For the 25th anniversary year of the historic document Humanae Vitae(1968), Janet Smith has gathered together twenty-one outstanding essays and articles by well-respected thinkers to provide the demonstration that Pope Paul VI was not simply correct, but prophetic. While this document is still widely neglected and misunderstood, the Church continues to proclaim that contraception is a moral evil and that the view of man, sexuality, and marriage that leads to the use of the Pill is not one that is compatible with human dignity, sexual responsibility and spousal love.
Many are unaware that there have been energetic and persuasive worth defenses of this teaching. The general reader, as well as the ethicist and moral theologian, will find much here to stimulate his thinking on this issue. Contributors include William May, Paul Quay, Elizabeth Anscombe, Dietrich von Hildebrand, Carlo Caffara, Cormac Burke, Ralph McInerny, John Kippley, John Finnis and Janet Smith.
"From the perspective of the 1960s, few but the Pope saw the dire future consequences of a distorted understanding of human sexuality which separates conjugal love from its life-giving dimension. This Humanae Vitae `reader' puts at our disposal for layperson, professional, or priest, twenty one significant essays in a series of well-reasoned defenses of the Catholic position." Cardinal Anthony Bevilacqua, Archbishop of Philadelphia
"We now have more reason to believe than ever before that Humanae Vitae, the encyclical that many Catholics fought against, scoffed at, dissented from, and even left the Church over, is right. Janet Smith's scholarly compendium will provide ample evidence for the open-minded reader of Humanae Vitae's personalistic foundation, philosophical breadth, practical soundness, and prophetic inspiration." Donald DeMarco, Author, Biotechnology and the Assault on Parenthood

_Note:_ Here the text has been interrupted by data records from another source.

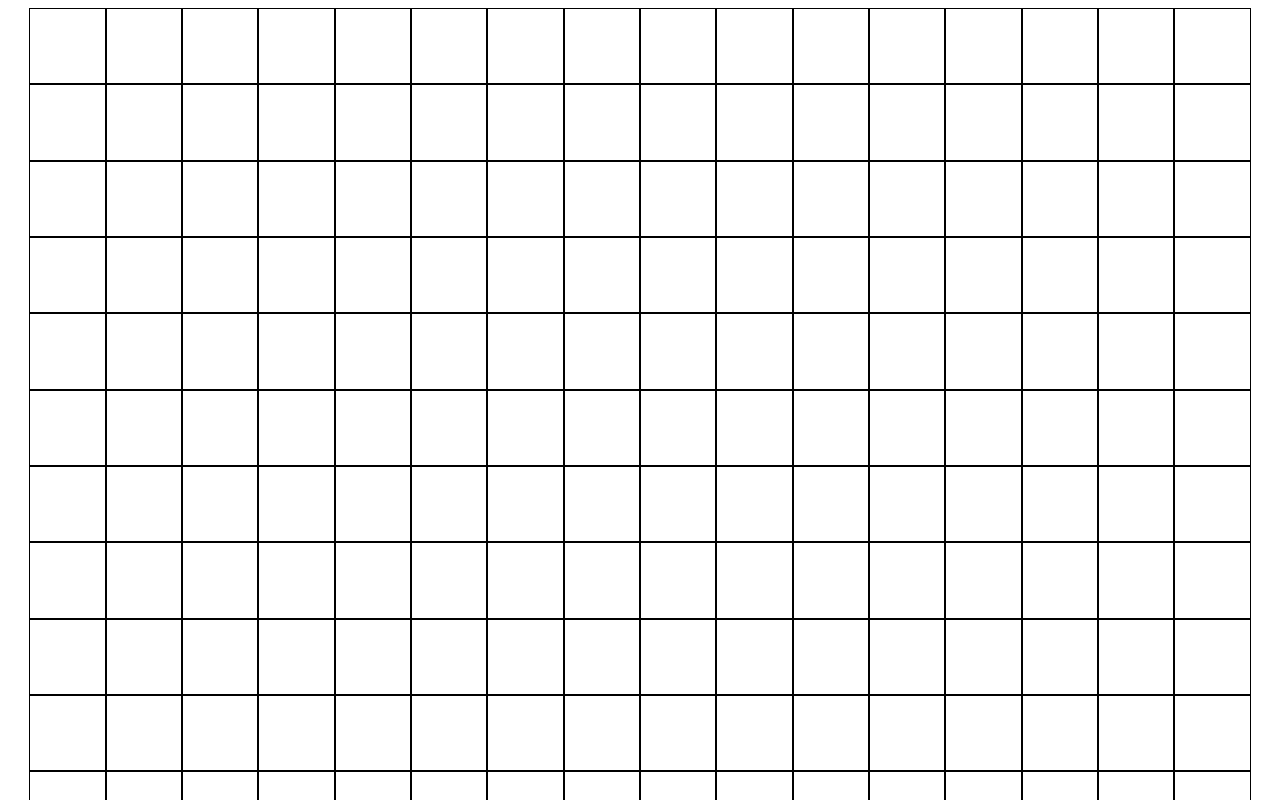
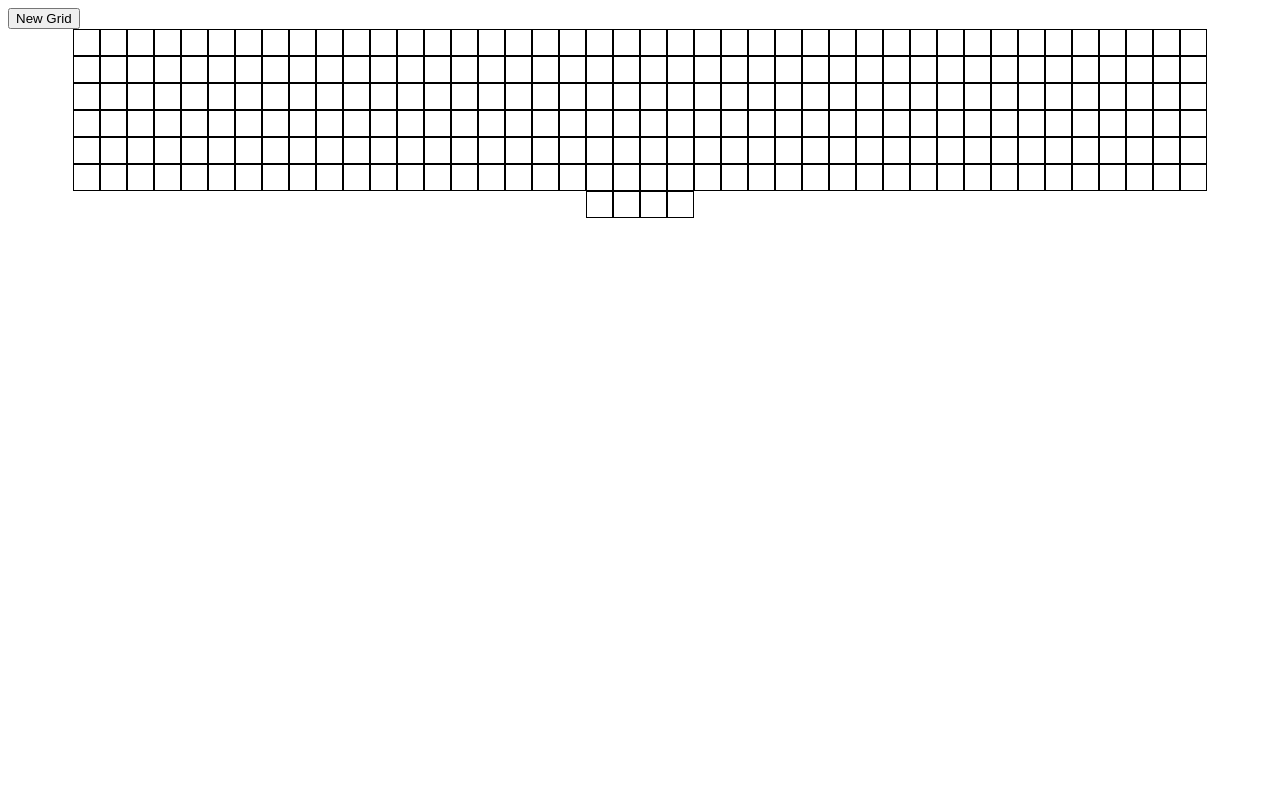
Before and after one commit to thefx3/etchasketch, a plain HTML site: page index.html in a window 1280 px wide. Shown: the top 800 px of the page. Drawn offline with Linux system fonts and the light colour scheme.

Commit message:
Nothing more

```diff
--- a/index.html
+++ b/index.html
@@ -9,6 +9,7 @@
 </head>
 
 <body>
+    <button class="newGrid">New Grid</button>
     <div class = "grid"></div>
 
     <script src="javascript.js"></script>
--- a/javascript.js
+++ b/javascript.js
@@ -1,7 +1,10 @@
 const grid = document.querySelector("div");
 
-for (let i=0; i<16; i++){
-    for (let j=0; j<16; j++){
+function createGrid(x){
+  grid.innerHTML = ""; /* Clean the grid before creating */
+
+    for (let i=0; i<x; i++){
+        for (let j=0; j<x; j++){
             const square = document.createElement("div");
             grid.appendChild(square);
 
@@ -17,6 +20,15 @@ for (let i=0; i<16; i++){
                 },
                 false,
               );
-
         }
     }
+}
+
+createGrid(16); /* Create the grid */
+
+
+const button = document.querySelector("button");
+
+button.addEventListener('click', function() {
+    const size = prompt("New grid size ?");
+  });
--- a/styles.css
+++ b/styles.css
@@ -3,13 +3,12 @@
     flex-flow: row wrap;
     justify-content: center;
     align-items: center;
-    margin : auto;
+    margin: auto;
+    width: 90%;
 }
 
 .grid > div {
     aspect-ratio: 1 / 1;
     min-width: 25px;
     border: 1px solid black;
-    max-width: calc(100%/17);
-    flex :1 0 calc(100%/17); /* 16 squares for the whole width of the page */
 }
```
Lines whose indentation alone changed are shown as unchanged.
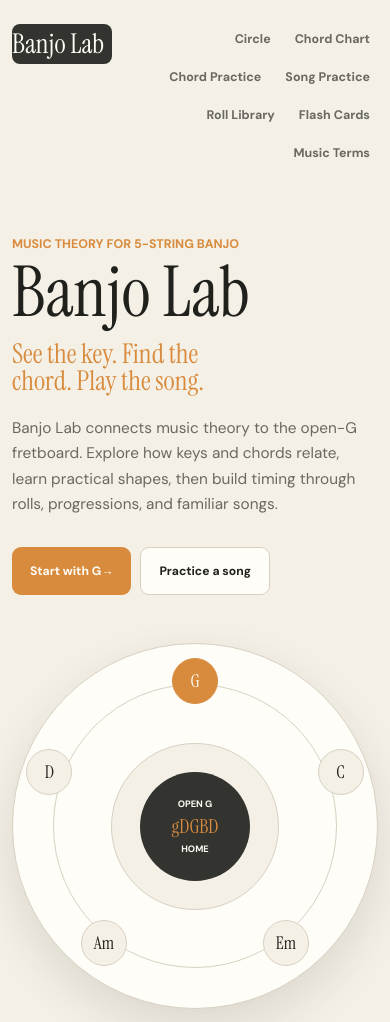
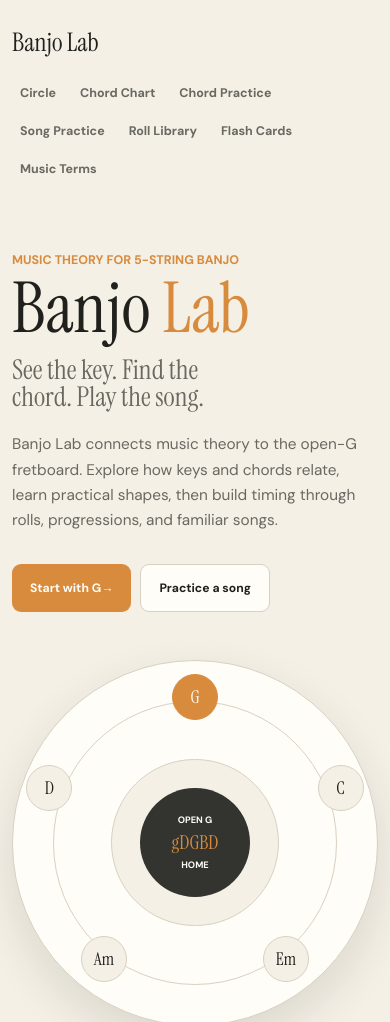
Before and after one commit to kwilliams312/banjo-lab, a plain HTML site: page index.html in a window 390 px wide. Shown: the top 1022 px of the page. Drawn offline with Linux system fonts and the light colour scheme.

Commit message:
Refine Banjo Lab homepage title

```diff
--- a/home.css
+++ b/home.css
@@ -4,7 +4,7 @@
   padding: 32px 0 72px;
 }
 
-.site-brand[aria-current="page"] {
+.site-nav a.site-brand[aria-current="page"] {
   color: var(--ink);
   background: transparent;
 }
@@ -25,16 +25,20 @@
 .home-hero h1 {
   margin: 0;
   font-family: "Instrument Serif", Georgia, serif;
-  font-size: clamp(4rem, 8vw, 7rem);
+  font-size: clamp(4rem, 7vw, 6.25rem);
   font-weight: 400;
   line-height: 0.82;
   text-wrap: balance;
 }
 
+.home-hero h1 span {
+  color: var(--accent);
+}
+
 .home-tagline {
   max-width: 620px;
   margin: 18px 0 0;
-  color: var(--accent);
+  color: var(--muted);
   font-family: "Instrument Serif", Georgia, serif;
   font-size: clamp(1.7rem, 3.5vw, 2.7rem);
   line-height: 1;
--- a/index.html
+++ b/index.html
@@ -35,7 +35,7 @@
       <header class="home-hero">
         <div class="home-hero-copy">
           <p class="eyebrow">Music theory for 5-string banjo</p>
-          <h1>Banjo Lab</h1>
+          <h1>Banjo <span>Lab</span></h1>
           <p class="home-tagline">See the key. Find the chord. Play the song.</p>
           <p class="intro">
             Banjo Lab connects music theory to the open-G fretboard. Explore how keys and chords relate, learn
--- a/styles.css
+++ b/styles.css
@@ -40,6 +40,8 @@ body {
 .site-nav div {
   display: flex;
   align-items: center;
+  justify-content: flex-end;
+  flex-wrap: wrap;
   gap: 8px;
 }
 
@@ -56,10 +58,21 @@ body {
   padding-left: 0;
   color: var(--ink);
   font-family: "Instrument Serif", Georgia, serif;
-  font-size: clamp(1.7rem, 2.5vw, 2rem);
+  font-size: clamp(1.6rem, 2.3vw, 1.85rem);
   font-weight: 400;
   line-height: 0.95;
   text-wrap: balance;
+}
+
+@media (max-width: 760px) {
+  .site-nav {
+    flex-direction: column;
+    gap: 16px;
+  }
+
+  .site-nav div {
+    justify-content: flex-start;
+  }
 }
 
 .site-nav a:hover {
@@ -930,7 +943,7 @@ h1 {
   }
 
   .site-nav div {
-    justify-content: flex-end;
+    justify-content: flex-start;
     flex-wrap: wrap;
   }
 
```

"A superb collection of articles on every aspect of the encyclical and the issues that followed from it. This will be a major contribution to insuring that the whole question gets the attention it so crucially needs." James Hitchcock, St. Louis University